While the study confirms that there was significant intermarriage between the two groups, it also found evidence that suggests the relationship was more complex than previously thought.
A new study published in the journal Nature1 last month, reveals that Swahili women in eastern Africa paired up with men from Persia, or modern-day Iran, around 1,000 years ago. The study's authors, led by Mark Horton of the University of Bristol in England, analyzed the ancient DNA of 80 people buried in six medieval and early modern towns along the Swahili coast. They found that the majority of male ancestors came from Asia, particularly Persia, while the majority of female ancestors came from Africa.
This finding suggests that there was significant intermarriage between Swahili and Persian people during this time period. The authors believe that this intermarriage may have been due to trade and cultural exchange between the two regions. The Swahili coast was a major trading hub at the time, and Persian merchants would have been frequent visitors. It is also possible that these merchants would have married local women, or that Swahili men would have married Persian women.
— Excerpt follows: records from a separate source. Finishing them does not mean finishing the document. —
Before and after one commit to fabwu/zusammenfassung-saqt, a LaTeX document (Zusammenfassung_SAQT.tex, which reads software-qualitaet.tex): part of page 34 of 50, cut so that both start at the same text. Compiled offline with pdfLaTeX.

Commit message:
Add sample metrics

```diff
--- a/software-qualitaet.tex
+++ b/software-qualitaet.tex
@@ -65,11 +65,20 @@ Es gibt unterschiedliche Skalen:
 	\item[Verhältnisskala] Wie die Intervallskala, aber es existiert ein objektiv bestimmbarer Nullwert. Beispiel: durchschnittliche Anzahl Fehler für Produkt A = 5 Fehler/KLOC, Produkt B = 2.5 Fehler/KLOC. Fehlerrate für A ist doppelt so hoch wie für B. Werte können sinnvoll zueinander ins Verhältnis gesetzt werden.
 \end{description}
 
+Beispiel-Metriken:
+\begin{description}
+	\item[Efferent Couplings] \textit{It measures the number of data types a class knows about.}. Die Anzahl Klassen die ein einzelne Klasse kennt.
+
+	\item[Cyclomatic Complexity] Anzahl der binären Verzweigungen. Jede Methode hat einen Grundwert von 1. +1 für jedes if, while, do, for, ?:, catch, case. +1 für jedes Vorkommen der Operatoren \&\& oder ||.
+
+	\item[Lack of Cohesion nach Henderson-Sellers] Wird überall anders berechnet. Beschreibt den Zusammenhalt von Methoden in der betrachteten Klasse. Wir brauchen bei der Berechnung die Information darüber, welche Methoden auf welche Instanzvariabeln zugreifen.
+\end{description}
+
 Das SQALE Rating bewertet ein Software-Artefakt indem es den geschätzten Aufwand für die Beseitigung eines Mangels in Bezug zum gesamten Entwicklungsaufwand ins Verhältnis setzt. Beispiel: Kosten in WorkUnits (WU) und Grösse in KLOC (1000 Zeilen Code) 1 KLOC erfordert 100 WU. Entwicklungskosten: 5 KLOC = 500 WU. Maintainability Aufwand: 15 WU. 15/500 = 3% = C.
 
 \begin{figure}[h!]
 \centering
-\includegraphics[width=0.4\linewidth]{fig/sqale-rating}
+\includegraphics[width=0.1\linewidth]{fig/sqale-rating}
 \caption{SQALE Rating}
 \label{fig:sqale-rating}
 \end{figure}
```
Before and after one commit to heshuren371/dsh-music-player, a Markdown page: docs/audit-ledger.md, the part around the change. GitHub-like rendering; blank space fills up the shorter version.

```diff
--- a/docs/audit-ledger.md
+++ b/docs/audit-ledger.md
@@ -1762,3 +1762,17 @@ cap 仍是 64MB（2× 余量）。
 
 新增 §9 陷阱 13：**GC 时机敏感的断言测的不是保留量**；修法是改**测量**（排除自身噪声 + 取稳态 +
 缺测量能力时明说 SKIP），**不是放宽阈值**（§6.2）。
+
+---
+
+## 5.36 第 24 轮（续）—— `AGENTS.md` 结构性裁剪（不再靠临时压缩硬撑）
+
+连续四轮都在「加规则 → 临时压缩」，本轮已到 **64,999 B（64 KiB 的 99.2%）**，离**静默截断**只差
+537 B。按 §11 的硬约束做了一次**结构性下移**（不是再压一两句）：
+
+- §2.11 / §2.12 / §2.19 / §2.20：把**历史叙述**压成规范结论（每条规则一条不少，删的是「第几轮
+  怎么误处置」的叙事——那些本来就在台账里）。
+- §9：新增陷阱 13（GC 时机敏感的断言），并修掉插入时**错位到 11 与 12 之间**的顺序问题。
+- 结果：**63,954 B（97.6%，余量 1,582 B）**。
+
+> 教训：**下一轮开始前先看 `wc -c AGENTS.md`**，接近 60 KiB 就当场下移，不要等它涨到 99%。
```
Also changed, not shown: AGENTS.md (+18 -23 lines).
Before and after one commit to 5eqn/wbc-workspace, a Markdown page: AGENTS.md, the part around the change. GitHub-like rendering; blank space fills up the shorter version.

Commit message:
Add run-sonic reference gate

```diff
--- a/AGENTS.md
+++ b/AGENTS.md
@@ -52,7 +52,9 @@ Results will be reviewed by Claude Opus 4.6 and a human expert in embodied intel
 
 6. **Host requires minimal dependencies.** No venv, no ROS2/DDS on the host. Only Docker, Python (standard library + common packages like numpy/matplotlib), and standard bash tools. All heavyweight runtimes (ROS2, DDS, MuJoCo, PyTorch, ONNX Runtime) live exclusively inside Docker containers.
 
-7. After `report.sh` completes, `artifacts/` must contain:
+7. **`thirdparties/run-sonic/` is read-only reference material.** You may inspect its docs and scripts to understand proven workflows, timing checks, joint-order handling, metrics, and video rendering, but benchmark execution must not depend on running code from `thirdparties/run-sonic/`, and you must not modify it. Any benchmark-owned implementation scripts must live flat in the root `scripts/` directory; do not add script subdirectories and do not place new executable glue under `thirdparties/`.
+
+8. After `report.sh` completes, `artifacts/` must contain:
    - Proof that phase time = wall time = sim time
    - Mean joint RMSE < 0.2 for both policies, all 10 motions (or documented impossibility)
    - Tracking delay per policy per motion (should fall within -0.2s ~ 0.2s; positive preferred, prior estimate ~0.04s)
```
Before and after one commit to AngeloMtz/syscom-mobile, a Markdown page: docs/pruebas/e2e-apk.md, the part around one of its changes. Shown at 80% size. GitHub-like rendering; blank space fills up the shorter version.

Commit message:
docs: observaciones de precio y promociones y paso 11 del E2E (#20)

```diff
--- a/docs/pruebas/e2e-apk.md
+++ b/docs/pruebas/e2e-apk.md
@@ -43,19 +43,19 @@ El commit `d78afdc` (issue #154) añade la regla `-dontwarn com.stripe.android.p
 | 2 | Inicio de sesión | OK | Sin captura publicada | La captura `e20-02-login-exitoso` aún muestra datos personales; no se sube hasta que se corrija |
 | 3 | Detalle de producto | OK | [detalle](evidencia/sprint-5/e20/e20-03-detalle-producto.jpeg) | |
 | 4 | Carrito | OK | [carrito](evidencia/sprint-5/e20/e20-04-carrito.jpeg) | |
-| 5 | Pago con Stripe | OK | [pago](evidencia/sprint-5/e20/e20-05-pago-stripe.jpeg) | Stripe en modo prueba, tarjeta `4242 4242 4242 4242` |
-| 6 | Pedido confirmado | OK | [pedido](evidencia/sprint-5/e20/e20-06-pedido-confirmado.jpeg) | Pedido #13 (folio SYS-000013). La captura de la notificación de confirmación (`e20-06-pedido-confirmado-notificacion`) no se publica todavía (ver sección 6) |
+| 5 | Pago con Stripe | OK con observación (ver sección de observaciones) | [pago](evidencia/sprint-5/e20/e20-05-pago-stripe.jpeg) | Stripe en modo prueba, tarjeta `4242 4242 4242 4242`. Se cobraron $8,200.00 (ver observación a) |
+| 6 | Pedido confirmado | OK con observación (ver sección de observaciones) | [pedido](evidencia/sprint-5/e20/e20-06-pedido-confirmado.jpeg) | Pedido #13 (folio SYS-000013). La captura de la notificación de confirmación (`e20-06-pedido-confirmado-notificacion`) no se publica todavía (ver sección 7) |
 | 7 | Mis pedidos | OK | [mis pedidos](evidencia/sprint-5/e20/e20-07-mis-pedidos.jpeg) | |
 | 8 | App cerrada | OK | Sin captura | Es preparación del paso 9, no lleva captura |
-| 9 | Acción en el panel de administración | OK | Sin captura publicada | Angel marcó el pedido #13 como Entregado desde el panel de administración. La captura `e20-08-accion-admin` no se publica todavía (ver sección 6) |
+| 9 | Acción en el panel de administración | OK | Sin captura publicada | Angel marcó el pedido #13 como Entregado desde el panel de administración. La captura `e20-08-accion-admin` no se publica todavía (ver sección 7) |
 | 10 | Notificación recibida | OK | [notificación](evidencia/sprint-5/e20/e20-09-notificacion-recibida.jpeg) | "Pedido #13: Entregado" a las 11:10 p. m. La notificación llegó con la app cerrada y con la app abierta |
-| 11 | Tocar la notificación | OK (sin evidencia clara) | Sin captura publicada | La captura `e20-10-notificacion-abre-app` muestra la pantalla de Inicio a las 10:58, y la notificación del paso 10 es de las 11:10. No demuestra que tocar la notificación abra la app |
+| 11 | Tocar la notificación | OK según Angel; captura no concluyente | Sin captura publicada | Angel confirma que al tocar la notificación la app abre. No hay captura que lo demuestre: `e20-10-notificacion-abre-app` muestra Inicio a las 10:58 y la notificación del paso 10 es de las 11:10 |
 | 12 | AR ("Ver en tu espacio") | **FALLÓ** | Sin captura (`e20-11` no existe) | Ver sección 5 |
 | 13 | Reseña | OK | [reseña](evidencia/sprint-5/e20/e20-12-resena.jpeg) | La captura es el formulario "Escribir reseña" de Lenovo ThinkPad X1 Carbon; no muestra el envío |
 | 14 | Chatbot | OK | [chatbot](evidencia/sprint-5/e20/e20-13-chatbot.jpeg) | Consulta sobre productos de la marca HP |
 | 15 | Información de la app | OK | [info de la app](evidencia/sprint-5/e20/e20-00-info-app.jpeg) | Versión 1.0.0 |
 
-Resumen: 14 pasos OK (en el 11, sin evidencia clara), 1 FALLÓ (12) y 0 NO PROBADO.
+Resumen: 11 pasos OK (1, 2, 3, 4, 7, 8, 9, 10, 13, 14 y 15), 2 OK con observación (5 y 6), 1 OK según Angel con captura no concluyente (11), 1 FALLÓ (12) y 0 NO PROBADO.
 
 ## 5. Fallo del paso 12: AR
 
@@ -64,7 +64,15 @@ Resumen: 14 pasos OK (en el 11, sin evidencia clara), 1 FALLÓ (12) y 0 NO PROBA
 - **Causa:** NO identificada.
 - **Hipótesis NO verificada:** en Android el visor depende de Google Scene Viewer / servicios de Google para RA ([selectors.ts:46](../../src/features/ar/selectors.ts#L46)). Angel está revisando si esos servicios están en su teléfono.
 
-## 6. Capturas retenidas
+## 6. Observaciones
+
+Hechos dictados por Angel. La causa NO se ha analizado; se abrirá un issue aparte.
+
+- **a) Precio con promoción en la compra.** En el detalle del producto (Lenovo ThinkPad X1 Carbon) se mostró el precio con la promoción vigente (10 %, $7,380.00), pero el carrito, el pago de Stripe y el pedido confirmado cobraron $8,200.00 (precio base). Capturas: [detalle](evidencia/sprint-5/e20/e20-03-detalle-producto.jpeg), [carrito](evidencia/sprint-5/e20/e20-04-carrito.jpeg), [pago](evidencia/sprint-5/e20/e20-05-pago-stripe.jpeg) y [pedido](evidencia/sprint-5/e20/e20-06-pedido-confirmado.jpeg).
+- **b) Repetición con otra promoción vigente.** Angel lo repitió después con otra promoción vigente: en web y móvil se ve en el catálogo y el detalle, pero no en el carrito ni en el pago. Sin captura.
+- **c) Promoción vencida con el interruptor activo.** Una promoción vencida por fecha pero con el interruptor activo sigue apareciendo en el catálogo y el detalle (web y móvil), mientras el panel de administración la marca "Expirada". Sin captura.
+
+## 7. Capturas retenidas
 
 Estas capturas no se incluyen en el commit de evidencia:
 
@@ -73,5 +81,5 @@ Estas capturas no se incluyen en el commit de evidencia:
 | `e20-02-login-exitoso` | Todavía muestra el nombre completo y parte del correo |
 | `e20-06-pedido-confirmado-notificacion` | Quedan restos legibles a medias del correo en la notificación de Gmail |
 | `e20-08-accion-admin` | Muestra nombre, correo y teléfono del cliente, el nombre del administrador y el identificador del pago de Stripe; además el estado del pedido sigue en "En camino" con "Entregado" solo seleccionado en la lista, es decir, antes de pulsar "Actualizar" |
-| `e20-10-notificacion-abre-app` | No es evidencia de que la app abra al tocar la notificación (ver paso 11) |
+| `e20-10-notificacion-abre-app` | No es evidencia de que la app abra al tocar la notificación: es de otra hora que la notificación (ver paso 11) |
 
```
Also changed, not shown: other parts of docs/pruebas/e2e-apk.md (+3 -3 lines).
The authors also believe that this intermarriage may have helped to spread Islam to the Swahili coast. Islam was introduced to the region in the 8th century, and it quickly became the dominant religion. The authors believe that Persian merchants may have played a role in spreading Islam, and that they may have married local women in order to do so.
This study provides new insights into the history of the Swahili coast. It shows that the region was not isolated from the rest of the world, and that it was open to trade and cultural exchange. The study also suggests that Islam may have spread to the region through intermarriage between Swahili and Persian people.
Brielle, E.S., Fleisher, J., Wynne-Jones, S. et al. Entwined African and Asian genetic roots of medieval peoples of the Swahili coast. Nature 615, 866–873 (2023). https://doi.org/10.1038/s41586-023-05754-w